Ultrasound-Guided Treatment of Cystic Echinococcosis in the SpleenUltraschall-gestützte Behandlung der zystischen Echinokokkose der Milz
11 October 2012
07 March 2013
21 May 2013 (online)
Cystic Echinococcosis (CE) is caused by the cestode Echinococccus (E.) granulosus sensu lato (s. l.). CE is endemic in parts of Africa, the Middle East, Asia and Latin America. The primary sites of CE are the liver (70 %) and lungs (20 %), but other sites including the spleen may also be infested by CE. The occurrence of CE in the spleen is rare, varying between 0.9–8 % in the literature (Akhan O et al. Semin Ultrasound CT MR 2007; 28(1): 28–34).
Diagnosis of CE is based on clinical findings, imaging and serology. Ultrasound is the basis of the imaging in the abdomen. The diagnosis is confirmed by microscopy of cyst material and by measuring antibodies against echinococcal species (Brunetti E et al. Acta Tropica 2010; 114: 1–16).
Treatment of CE can be medical with benzimidazoles, surgical, by PAIR (puncture, aspiration, injection, re-aspiration) or by a combination of these interventions (Brunetti E et al. Acta Tropica 2010; 114: 1–16 and Brunetti E et al. WHO; 2001; Available from: http://whqlibdoc.who.int/hq/2001/who_cds_csr_aph_2001.6.pdf).

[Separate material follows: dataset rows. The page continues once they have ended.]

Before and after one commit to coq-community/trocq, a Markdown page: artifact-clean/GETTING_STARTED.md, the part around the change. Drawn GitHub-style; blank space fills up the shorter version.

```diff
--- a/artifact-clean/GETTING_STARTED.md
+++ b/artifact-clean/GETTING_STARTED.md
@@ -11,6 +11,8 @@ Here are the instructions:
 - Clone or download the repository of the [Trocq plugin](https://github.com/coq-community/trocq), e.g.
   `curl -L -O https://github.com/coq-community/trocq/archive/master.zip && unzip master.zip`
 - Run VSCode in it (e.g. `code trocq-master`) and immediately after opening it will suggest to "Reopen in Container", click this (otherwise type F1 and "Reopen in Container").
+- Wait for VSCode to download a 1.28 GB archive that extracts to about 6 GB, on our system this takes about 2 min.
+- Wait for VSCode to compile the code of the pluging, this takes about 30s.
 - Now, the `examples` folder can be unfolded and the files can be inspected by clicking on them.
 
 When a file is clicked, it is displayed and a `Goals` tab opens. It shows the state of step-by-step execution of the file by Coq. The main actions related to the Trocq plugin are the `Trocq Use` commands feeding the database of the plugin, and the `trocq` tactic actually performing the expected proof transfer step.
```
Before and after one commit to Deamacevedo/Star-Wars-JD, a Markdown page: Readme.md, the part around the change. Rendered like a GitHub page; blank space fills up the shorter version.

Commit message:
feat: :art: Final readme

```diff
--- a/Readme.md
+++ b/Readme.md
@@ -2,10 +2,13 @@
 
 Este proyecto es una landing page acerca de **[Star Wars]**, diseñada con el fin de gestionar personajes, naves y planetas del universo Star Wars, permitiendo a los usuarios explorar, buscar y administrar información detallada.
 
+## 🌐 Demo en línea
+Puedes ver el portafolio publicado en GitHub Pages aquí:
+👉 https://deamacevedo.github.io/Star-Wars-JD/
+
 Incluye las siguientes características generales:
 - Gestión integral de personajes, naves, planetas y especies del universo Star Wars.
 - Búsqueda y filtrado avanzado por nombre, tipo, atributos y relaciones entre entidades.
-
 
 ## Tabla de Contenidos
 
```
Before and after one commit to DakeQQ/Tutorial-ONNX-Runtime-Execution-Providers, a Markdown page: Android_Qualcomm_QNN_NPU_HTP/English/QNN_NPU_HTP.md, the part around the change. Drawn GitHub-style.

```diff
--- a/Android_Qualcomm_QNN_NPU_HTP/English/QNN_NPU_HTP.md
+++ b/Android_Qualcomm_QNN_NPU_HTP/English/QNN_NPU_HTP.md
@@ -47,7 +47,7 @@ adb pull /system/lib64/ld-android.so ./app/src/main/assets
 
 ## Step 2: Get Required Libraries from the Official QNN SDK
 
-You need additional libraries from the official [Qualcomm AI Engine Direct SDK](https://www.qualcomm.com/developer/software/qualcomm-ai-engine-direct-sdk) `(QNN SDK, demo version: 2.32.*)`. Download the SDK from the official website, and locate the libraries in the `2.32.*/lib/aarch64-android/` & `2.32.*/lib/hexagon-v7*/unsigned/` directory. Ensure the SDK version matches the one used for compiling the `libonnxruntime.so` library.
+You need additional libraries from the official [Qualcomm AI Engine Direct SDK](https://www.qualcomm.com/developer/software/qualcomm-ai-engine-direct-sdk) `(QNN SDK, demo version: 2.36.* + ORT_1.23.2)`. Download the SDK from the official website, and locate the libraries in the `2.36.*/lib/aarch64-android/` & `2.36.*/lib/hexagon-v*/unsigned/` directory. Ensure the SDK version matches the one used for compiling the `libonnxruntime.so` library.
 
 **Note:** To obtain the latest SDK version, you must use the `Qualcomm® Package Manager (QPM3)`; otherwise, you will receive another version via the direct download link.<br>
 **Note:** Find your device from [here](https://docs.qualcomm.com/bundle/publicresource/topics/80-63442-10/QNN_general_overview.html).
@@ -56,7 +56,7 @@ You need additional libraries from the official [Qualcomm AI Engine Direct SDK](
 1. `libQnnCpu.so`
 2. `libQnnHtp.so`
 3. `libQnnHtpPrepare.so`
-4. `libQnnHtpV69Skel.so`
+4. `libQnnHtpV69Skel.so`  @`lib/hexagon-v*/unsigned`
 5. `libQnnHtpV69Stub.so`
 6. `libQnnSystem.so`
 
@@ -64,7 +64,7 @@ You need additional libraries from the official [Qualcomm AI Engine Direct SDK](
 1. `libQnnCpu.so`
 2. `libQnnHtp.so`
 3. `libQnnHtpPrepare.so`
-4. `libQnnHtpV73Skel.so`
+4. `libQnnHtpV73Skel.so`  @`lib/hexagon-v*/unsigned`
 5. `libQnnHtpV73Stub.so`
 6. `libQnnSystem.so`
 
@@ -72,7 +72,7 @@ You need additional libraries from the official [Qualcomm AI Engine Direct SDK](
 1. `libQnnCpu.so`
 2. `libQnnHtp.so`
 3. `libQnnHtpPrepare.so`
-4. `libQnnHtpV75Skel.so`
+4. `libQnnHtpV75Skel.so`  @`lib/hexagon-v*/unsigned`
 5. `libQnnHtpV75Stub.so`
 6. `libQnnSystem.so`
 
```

The PAIR technique was developed for the treatment of intra-abdominal presentations of CE. It is a minimally invasive therapeutic option that replaces surgery. In the literature PAIR is most often used for CE in the liver, whereas CE in the spleen is often treated by partial or total splenectomy (Culafic DM et al. Scand J Gastroenterol 2010; 45(2): 186–90). Echinococcal cysts are classified in 6 stages according to their sonographic appearance (CL-CE5). Stage CE1 and CE2 are considered active stages, CE3 is considered intermediate and stages CE4 and CE5 are considered inactive. Stage CE3 is subdivided into 3a and 3b, where 3b is predominantly solid with daughter cysts. In the current guidelines by Brunetti et al., PAIR is only recommended for stages CE1 and CE3a, which are predominantly cystic. However, it is also stated that PAIR can be used in inoperable patients or patients who refuse surgery (Brunetti E et al. Acta Tropica 2010; 114:1–16 and Stojkovic M et al. PLoS Negl Trop Dis 6(10): e1880).
We describe a case of ultrasound-guided PAIR treatment in a patient suffering from isolated splenic CE who refused to undergo surgery.